At first, Van Gogh admired Rembrandt as a man and a Christian rather than as a painter, but that changed when he decided to become an artist himself. He came to understand Rembrandt’s artistic genius, and he epitomised for him the ability to evoke and say things “for which no words exist in any language”.

The presentation and accompanying publication show how Van Gogh strove to emulate Rembrandt, but in the spirit of his own age and in his own way. Their paintings may be worlds apart, but not their ideas and intention. Van Gogh tried to paint portraits that expressed the soul of his subject, the way Rembrandt had achieved this in his portraits. For Van Gogh, Rembrandt was a realist who understood that for an artist nature must always be the starting point, while Rembrandt’s integrity had allowed him to portray even the supernatural as if it were something natural.

The show also focuses on Van Gogh’s artistic clash with Gauguin and Bernard, both of whom painted highly stylised depictions of religious subjects. Van Gogh rejected their aesthetic perspective and took Rembrandt as his model, whose religious work he called ‘metaphysical magic’. The exhibition culminates with The raising of Lazarus which Van Gogh painted in 1890, an interpretation in colour of a 17th-century etching by Rembrandt.

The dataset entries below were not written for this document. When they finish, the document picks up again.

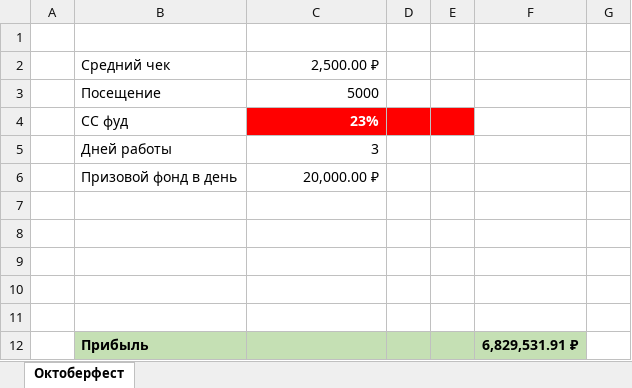
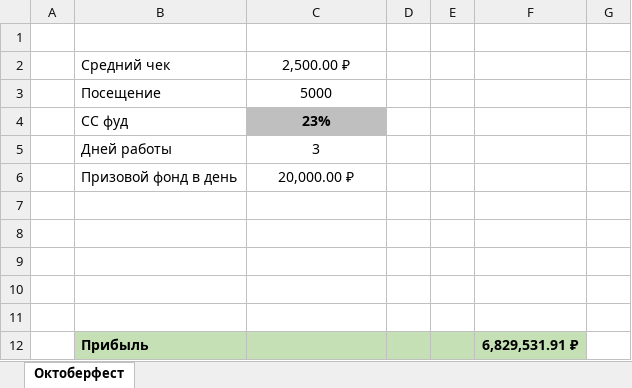
Before and after one commit to mrskorolkovanew-cpu/oktoberfest-dashboard-2026, an Excel workbook: Бюджет Октоберфест.xlsx, sheet Октоберфест, drawn as a sheet; only a part is shown; values as stored, in another font and other column widths than the file's, no borders; the diff names each change by its address in the sheet, - before the commit and + after, or states it on an @@ line.

Commit message:
Показать исходный бюджет на дашборде

```diff
--- a/Бюджет Октоберфест.xlsx (sheet Октоберфест)
+++ b/Бюджет Октоберфест.xlsx (sheet Октоберфест)
-C2:C6 alignment: right
+C2:C6 alignment: center
@@ C4 fill: #FF0000 → #BFBFBF, text colour: #FFFFFF → black @@
-D4:E4 fill: #FF0000
+D4:E4 fill: none
```
Also changed, not shown: 2 other files.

Van Gogh and Rembrandt is accompanied by a publication written by Peter Hecht
Van Gogh Museum/Waanders Publishers
80 pages, 55 illustrations, hardback, with ribbon bookmark
The book is available in English, Dutch and French, and is on sale in the museum shop and via